At the time, three years ago, it wasn’t a laughing matter for the Thorntons, or the other Bandolero drivers at Thursday Thunder.

It seemed every time Thornton was on the track, it was a safe bet that a wrecker was near and the caution flags would come out.

In fact, Thornton’s very first time in the Thunder Ring at Atlanta Motor Speedway ended soon after driving on the track.

Minutes into a practice run for Thursday Thunder, Thornton wrecked his brand new white Bandolero on the fourth turn, and had to be towed into the garage.

As Chris Thornton recalled that event on Wednesday steps from the track, he grinned and shook his head.

Riley also laughed when he thought back to that warm June day at AMS.

“I’ve grown smarter as a driver,” the younger Thornton said.

Now 16 and two years removed from a treacherous first season at AMS, the Peachtree City native is now a leading contender at Thursday Thunder. He enters the season with a nine race win streak, which includes winning the last two Thursday Thunder races and all seven of his Winter Flurry events.

He finished second in the Young Lions division with 903 points, all the while switching to a Legends car.
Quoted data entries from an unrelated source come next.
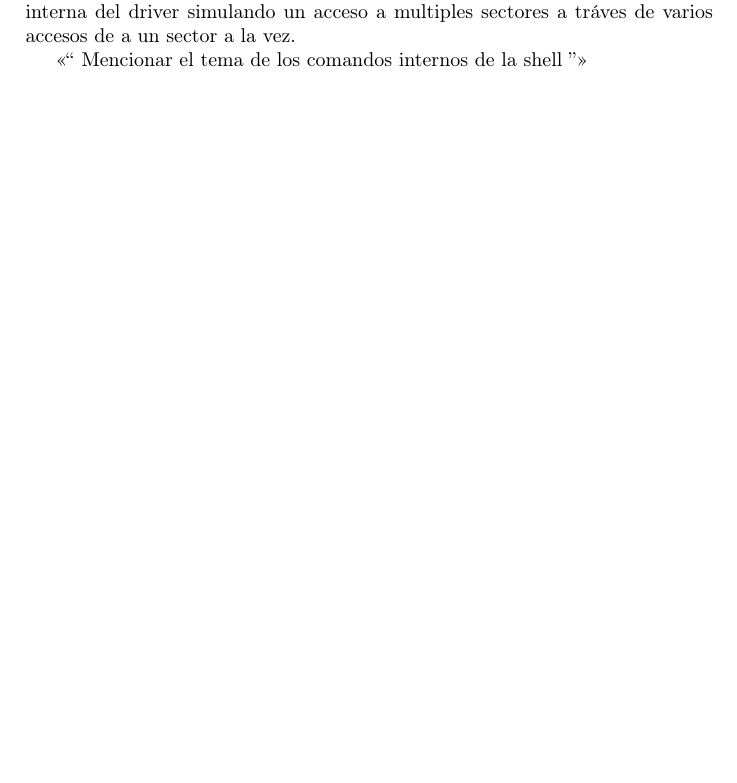
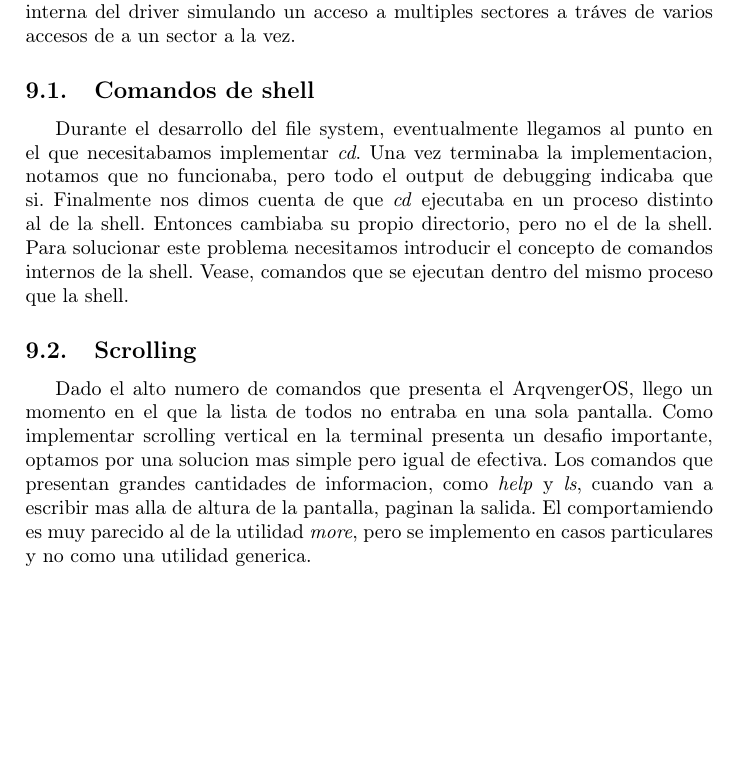
Before and after one commit to champo/ArqvengerOS, a LaTeX document (doc/informe.tex): part of page 17 of 18, cut so that both start at the same text. Compiled offline with pdfLaTeX.

```diff
--- a/doc/informe.tex
+++ b/doc/informe.tex
@@ -429,7 +429,19 @@
 varios accesos de a un sector a la vez.
 
 
-<<<< Mencionar el tema de los comandos internos de la shell >>>>
+\subsection{Comandos de shell}
+Durante el desarrollo del file system, eventualmente llegamos al punto en el que necesitabamos implementar \textit{cd}.
+Una vez terminaba la implementacion, notamos que no funcionaba, pero todo el output de debugging indicaba que si.
+Finalmente nos dimos cuenta de que \textit{cd} ejecutaba en un proceso distinto al de la shell.
+Entonces cambiaba su propio directorio, pero no el de la shell.
+Para solucionar este problema necesitamos introducir el concepto de comandos internos de la shell.
+Vease, comandos que se ejecutan dentro del mismo proceso que la shell.
+
+\subsection{Scrolling}
+Dado el alto numero de comandos que presenta el ArqvengerOS, llego un momento en el que la lista de todos no entraba en una sola pantalla.
+Como implementar scrolling vertical en la terminal presenta un desafio importante, optamos por una solucion mas simple pero igual de efectiva.
+Los comandos que presentan grandes cantidades de informacion, como \textit{help} y \textit{ls}, cuando van a escribir mas alla de altura de la pantalla, paginan la salida.
+El comportamiendo es muy parecido al de la utilidad \textit{more}, pero se implemento en casos particulares y no como una utilidad generica.
 
 \newpage
 \section{Referencias}
```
Evan Bell of Buford is the defending champion after amassing 973 points last season.

Thornton’s crew chief Cody Haskins says that the young driver is more confident now, and has the ability to possible become a champion this season.

Riley and Haskins began working together at the end of the 2011 season.

And it has given way to marked improvements.

“Obviously he has progressed into the top three through five,” Haskins said. “He has won some big races. He now understands racing and the feel of his car. He can communicate that to me. At first, he didn’t know the difference in racing. He knows his equipment.”

Even when he was going through that “frustrating” first season, Thornton never entertained the thought of quitting. The isolation feeling of not being wanted on the track wasn’t enough to push him away.

“There were a lot of drivers mad at me because of the wrecks,” he said. “I didn’t have that many friends. There are people mad at me now because I win. This all comes with the territory of racing.”

After getting burned out on baseball, where he played second base on a travel team, Thornton was ready to give racing a try.

His father has been involved with the sport for generations.

But it is the thrill of excelling in an individual sport that kept him motivated through the tough times on the track.

“I have more of a passion for this,” Thornton said. “This is a lot more fun. I just got burned out on baseball. I like racing in terms of the individual sense that it brings. It’s like it’s one versus about 20 other drivers.”